:: Directions ::
Every entry must reappear in your answer exactly as written, though its pictures must not.

:: Exercise materials ::
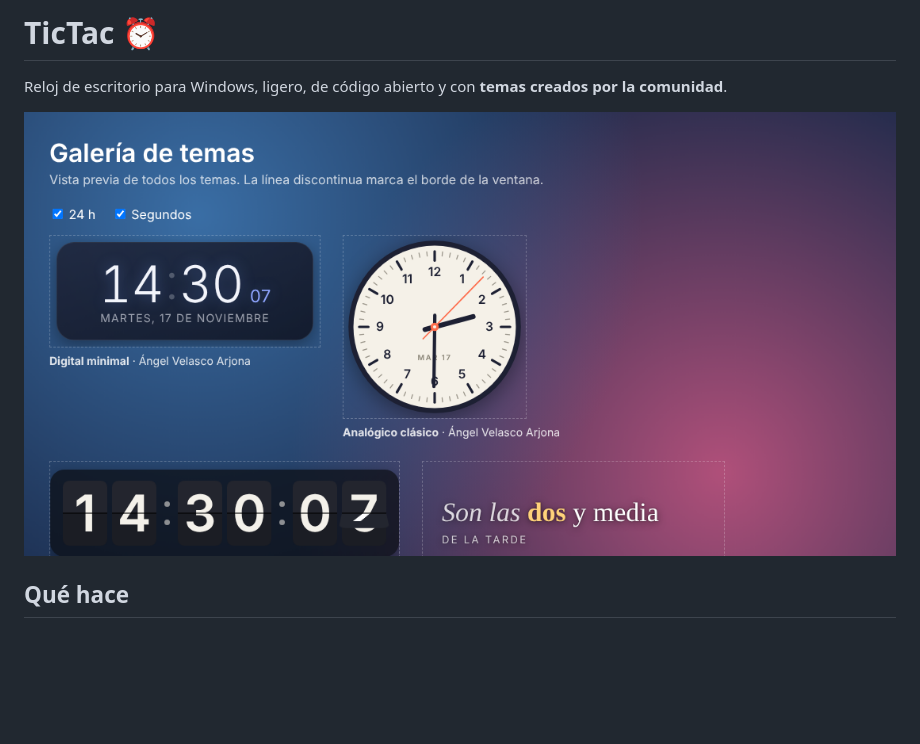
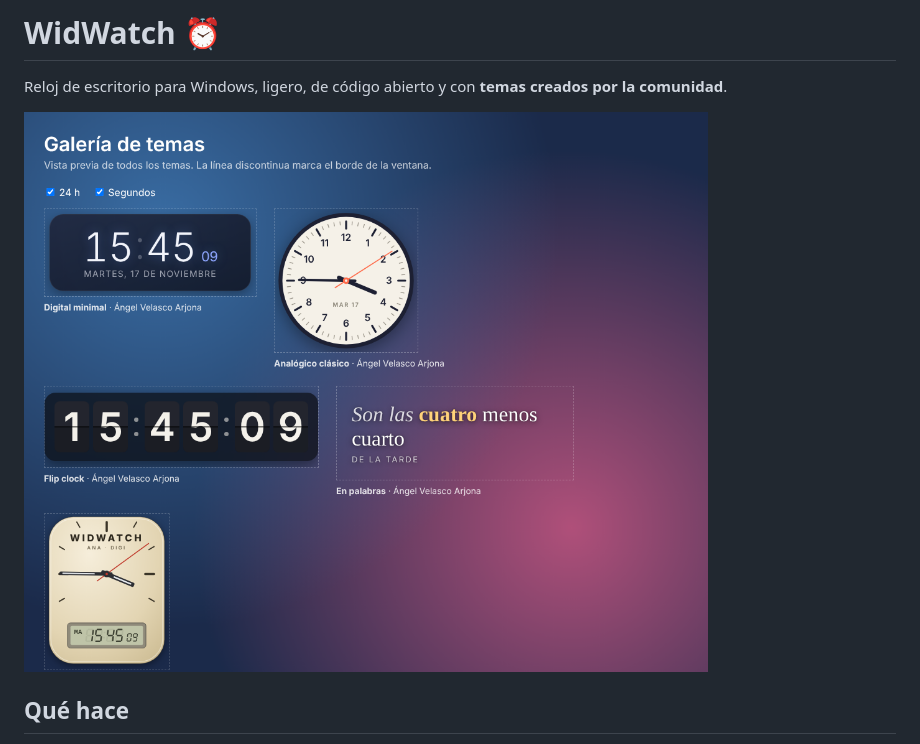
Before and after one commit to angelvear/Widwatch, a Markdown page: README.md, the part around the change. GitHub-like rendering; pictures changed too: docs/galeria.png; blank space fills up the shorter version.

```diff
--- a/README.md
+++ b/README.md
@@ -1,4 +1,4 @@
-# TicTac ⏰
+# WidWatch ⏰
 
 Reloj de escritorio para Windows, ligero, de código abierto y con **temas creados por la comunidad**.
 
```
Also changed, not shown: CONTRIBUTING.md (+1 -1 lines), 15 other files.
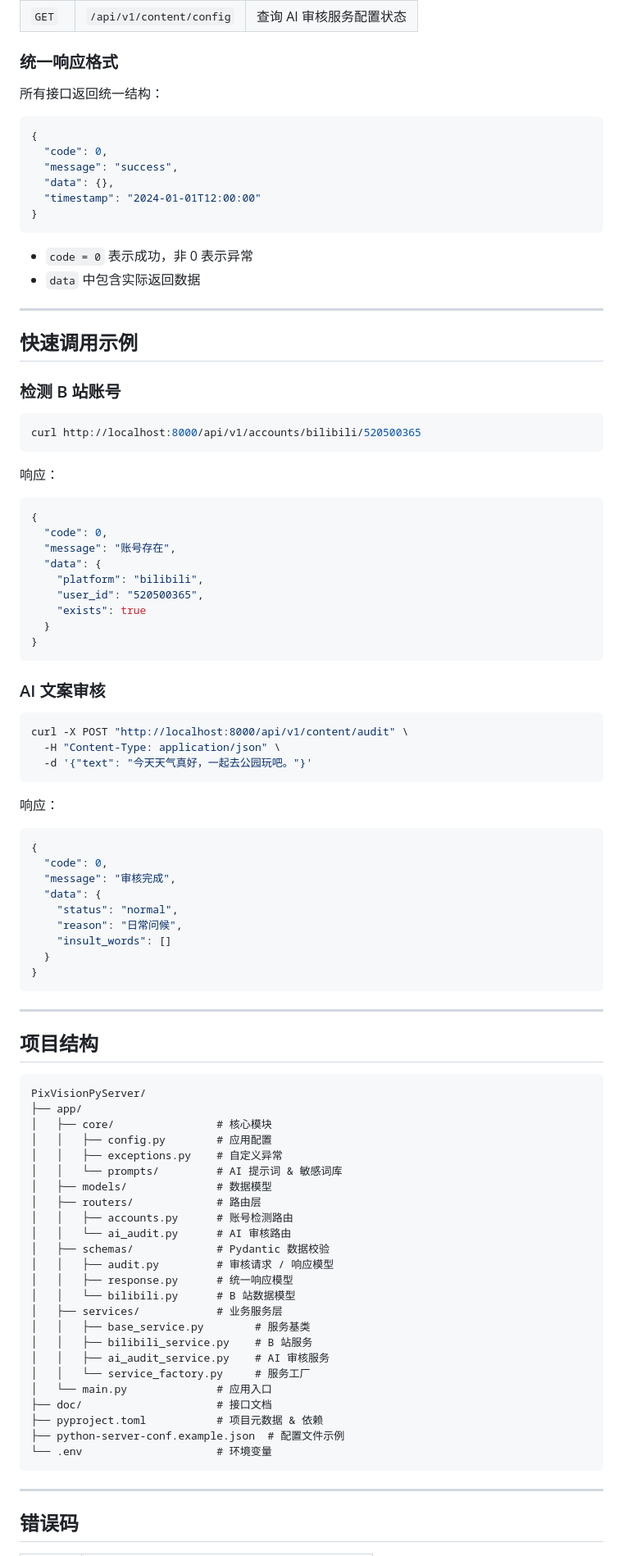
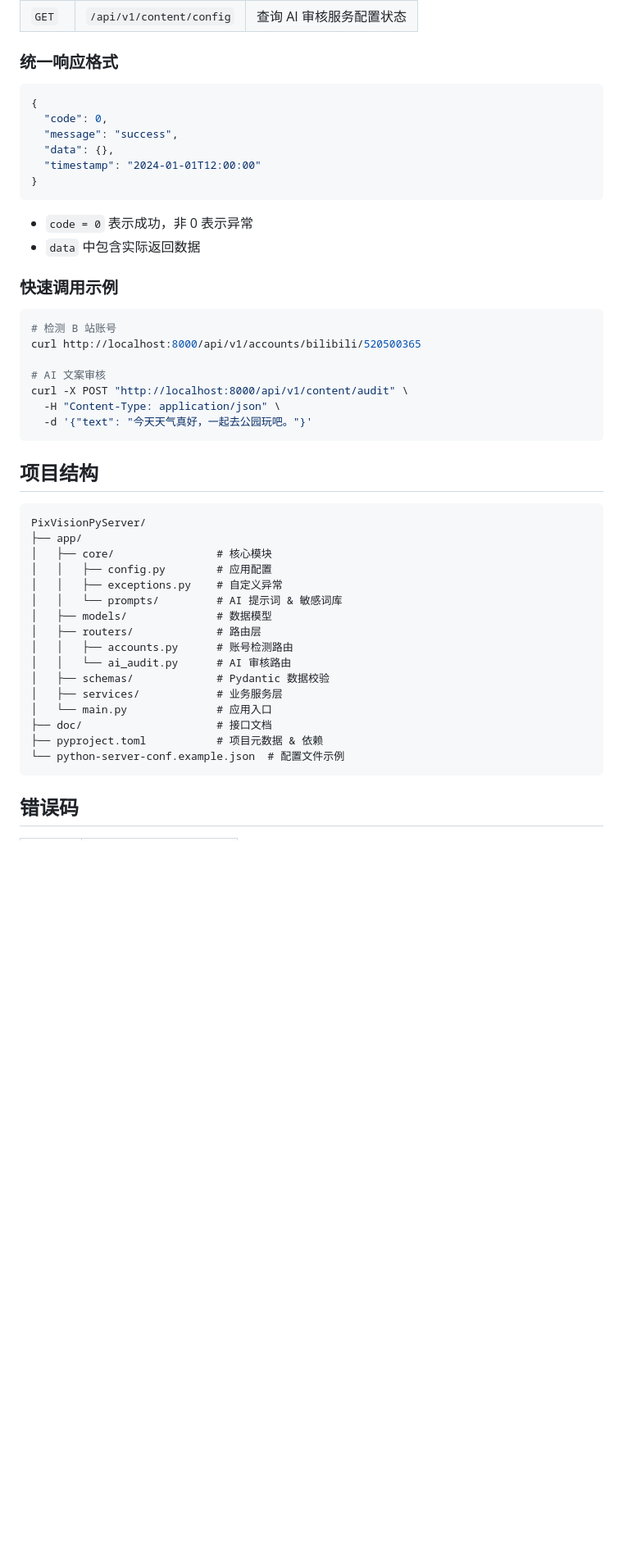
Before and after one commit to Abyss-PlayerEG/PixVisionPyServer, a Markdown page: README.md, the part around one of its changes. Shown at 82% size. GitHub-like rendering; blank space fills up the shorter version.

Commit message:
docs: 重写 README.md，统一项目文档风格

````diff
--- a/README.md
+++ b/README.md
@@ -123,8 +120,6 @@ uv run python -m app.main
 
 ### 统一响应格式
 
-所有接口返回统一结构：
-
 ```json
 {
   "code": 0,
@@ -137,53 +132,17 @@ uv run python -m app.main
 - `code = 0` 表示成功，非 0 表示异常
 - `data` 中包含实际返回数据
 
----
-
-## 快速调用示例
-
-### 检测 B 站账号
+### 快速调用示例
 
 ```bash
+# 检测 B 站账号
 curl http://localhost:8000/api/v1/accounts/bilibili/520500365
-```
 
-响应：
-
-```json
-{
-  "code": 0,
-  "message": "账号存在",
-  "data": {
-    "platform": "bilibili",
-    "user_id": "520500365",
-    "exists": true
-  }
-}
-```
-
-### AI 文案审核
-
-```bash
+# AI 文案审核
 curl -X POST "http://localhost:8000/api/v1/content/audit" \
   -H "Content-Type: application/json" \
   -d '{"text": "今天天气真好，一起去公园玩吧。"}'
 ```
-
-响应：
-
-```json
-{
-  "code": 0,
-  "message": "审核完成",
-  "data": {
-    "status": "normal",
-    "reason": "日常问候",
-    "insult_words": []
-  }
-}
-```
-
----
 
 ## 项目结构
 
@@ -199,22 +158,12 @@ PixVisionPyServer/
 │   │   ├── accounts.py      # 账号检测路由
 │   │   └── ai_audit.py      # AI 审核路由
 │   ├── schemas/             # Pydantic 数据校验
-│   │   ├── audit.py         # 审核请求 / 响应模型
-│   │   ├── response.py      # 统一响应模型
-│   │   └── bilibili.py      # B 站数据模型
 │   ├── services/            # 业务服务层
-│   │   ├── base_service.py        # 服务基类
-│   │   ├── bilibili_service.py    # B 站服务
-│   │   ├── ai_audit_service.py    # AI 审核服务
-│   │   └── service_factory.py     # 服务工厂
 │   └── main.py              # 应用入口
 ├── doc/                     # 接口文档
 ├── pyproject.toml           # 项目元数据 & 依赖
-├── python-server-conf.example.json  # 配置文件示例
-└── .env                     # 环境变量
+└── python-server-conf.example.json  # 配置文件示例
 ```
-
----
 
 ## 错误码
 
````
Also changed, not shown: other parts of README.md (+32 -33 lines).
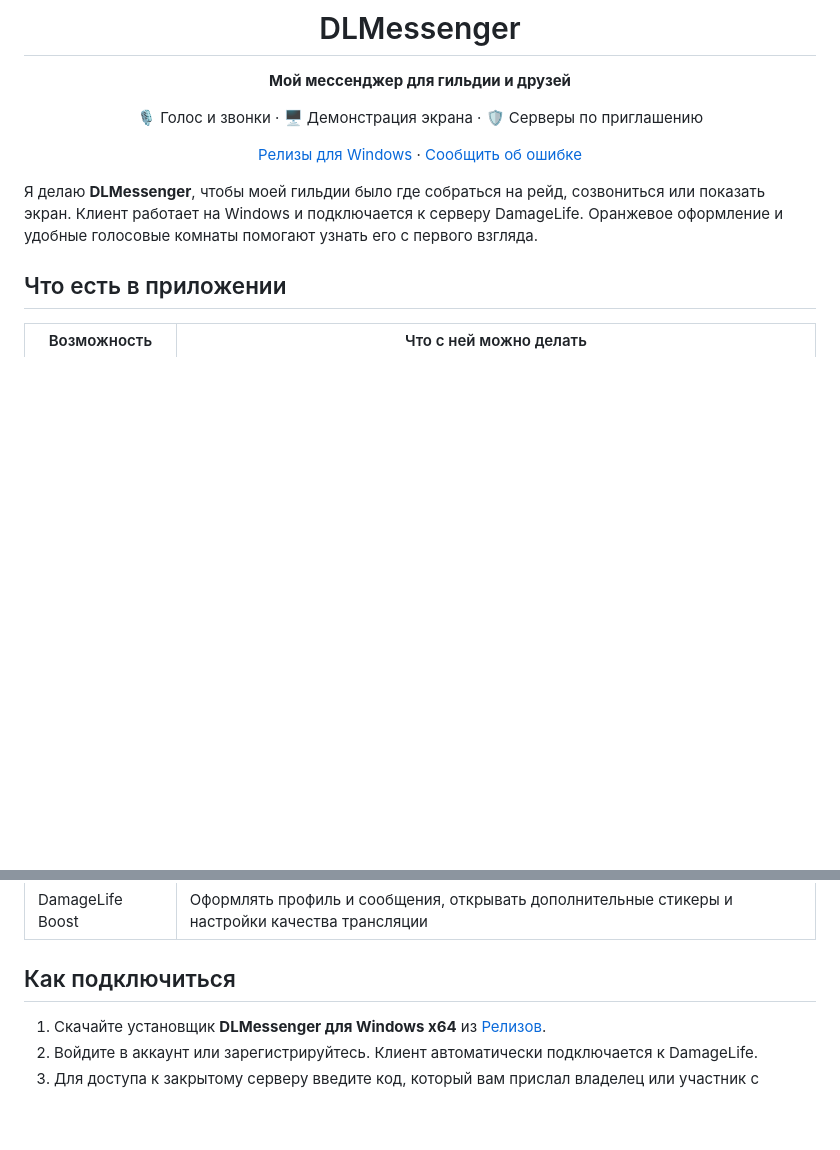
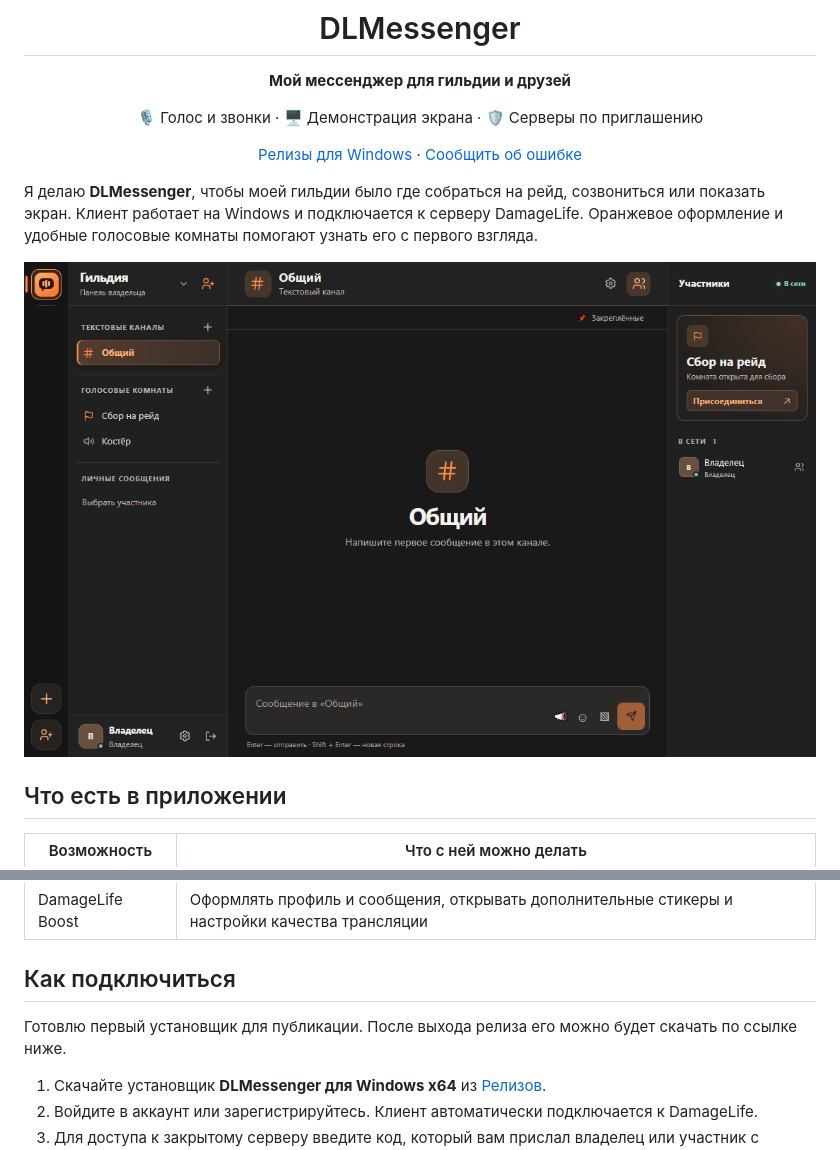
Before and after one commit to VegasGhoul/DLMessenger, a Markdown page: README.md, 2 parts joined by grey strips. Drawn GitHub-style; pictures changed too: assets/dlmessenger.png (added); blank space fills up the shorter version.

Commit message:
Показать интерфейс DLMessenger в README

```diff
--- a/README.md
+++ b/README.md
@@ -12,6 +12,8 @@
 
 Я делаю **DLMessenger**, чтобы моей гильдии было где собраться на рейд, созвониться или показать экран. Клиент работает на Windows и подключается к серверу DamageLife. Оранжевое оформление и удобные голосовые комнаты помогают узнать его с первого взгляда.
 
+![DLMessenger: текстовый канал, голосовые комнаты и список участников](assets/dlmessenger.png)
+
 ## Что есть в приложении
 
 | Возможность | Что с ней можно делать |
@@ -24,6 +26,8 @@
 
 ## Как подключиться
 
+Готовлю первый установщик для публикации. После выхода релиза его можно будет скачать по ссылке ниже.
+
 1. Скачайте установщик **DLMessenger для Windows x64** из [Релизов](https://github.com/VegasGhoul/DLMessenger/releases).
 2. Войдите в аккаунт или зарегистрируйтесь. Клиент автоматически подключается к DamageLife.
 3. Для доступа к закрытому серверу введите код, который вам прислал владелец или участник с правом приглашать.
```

:: Worked solution ::
Before and after one commit to angelvear/Widwatch, a Markdown page: README.md, the part around the change. GitHub-like rendering; pictures changed too: docs/galeria.png; blank space fills up the shorter version.

```diff
--- a/README.md
+++ b/README.md
@@ -1,4 +1,4 @@
-# TicTac ⏰
+# WidWatch ⏰
 
 Reloj de escritorio para Windows, ligero, de código abierto y con **temas creados por la comunidad**.
 
```
Also changed, not shown: CONTRIBUTING.md (+1 -1 lines), 15 other files.
Before and after one commit to Abyss-PlayerEG/PixVisionPyServer, a Markdown page: README.md, the part around one of its changes. Shown at 82% size. GitHub-like rendering; blank space fills up the shorter version.

Commit message:
docs: 重写 README.md，统一项目文档风格

````diff
--- a/README.md
+++ b/README.md
@@ -123,8 +120,6 @@ uv run python -m app.main
 
 ### 统一响应格式
 
-所有接口返回统一结构：
-
 ```json
 {
   "code": 0,
@@ -137,53 +132,17 @@ uv run python -m app.main
 - `code = 0` 表示成功，非 0 表示异常
 - `data` 中包含实际返回数据
 
----
-
-## 快速调用示例
-
-### 检测 B 站账号
+### 快速调用示例
 
 ```bash
+# 检测 B 站账号
 curl http://localhost:8000/api/v1/accounts/bilibili/520500365
-```
 
-响应：
-
-```json
-{
-  "code": 0,
-  "message": "账号存在",
-  "data": {
-    "platform": "bilibili",
-    "user_id": "520500365",
-    "exists": true
-  }
-}
-```
-
-### AI 文案审核
-
-```bash
+# AI 文案审核
 curl -X POST "http://localhost:8000/api/v1/content/audit" \
   -H "Content-Type: application/json" \
   -d '{"text": "今天天气真好，一起去公园玩吧。"}'
 ```
-
-响应：
-
-```json
-{
-  "code": 0,
-  "message": "审核完成",
-  "data": {
-    "status": "normal",
-    "reason": "日常问候",
-    "insult_words": []
-  }
-}
-```
-
----
 
 ## 项目结构
 
@@ -199,22 +158,12 @@ PixVisionPyServer/
 │   │   ├── accounts.py      # 账号检测路由
 │   │   └── ai_audit.py      # AI 审核路由
 │   ├── schemas/             # Pydantic 数据校验
-│   │   ├── audit.py         # 审核请求 / 响应模型
-│   │   ├── response.py      # 统一响应模型
-│   │   └── bilibili.py      # B 站数据模型
 │   ├── services/            # 业务服务层
-│   │   ├── base_service.py        # 服务基类
-│   │   ├── bilibili_service.py    # B 站服务
-│   │   ├── ai_audit_service.py    # AI 审核服务
-│   │   └── service_factory.py     # 服务工厂
 │   └── main.py              # 应用入口
 ├── doc/                     # 接口文档
 ├── pyproject.toml           # 项目元数据 & 依赖
-├── python-server-conf.example.json  # 配置文件示例
-└── .env                     # 环境变量
+└── python-server-conf.example.json  # 配置文件示例
 ```
-
----
 
 ## 错误码
 
````
Also changed, not shown: other parts of README.md (+32 -33 lines).
Before and after one commit to VegasGhoul/DLMessenger, a Markdown page: README.md, 2 parts joined by grey strips. Drawn GitHub-style; pictures changed too: assets/dlmessenger.png (added); blank space fills up the shorter version.

Commit message:
Показать интерфейс DLMessenger в README

```diff
--- a/README.md
+++ b/README.md
@@ -12,6 +12,8 @@
 
 Я делаю **DLMessenger**, чтобы моей гильдии было где собраться на рейд, созвониться или показать экран. Клиент работает на Windows и подключается к серверу DamageLife. Оранжевое оформление и удобные голосовые комнаты помогают узнать его с первого взгляда.
 
+![DLMessenger: текстовый канал, голосовые комнаты и список участников](assets/dlmessenger.png)
+
 ## Что есть в приложении
 
 | Возможность | Что с ней можно делать |
@@ -24,6 +26,8 @@
 
 ## Как подключиться
 
+Готовлю первый установщик для публикации. После выхода релиза его можно будет скачать по ссылке ниже.
+
 1. Скачайте установщик **DLMessenger для Windows x64** из [Релизов](https://github.com/VegasGhoul/DLMessenger/releases).
 2. Войдите в аккаунт или зарегистрируйтесь. Клиент автоматически подключается к DamageLife.
 3. Для доступа к закрытому серверу введите код, который вам прислал владелец или участник с правом приглашать.
```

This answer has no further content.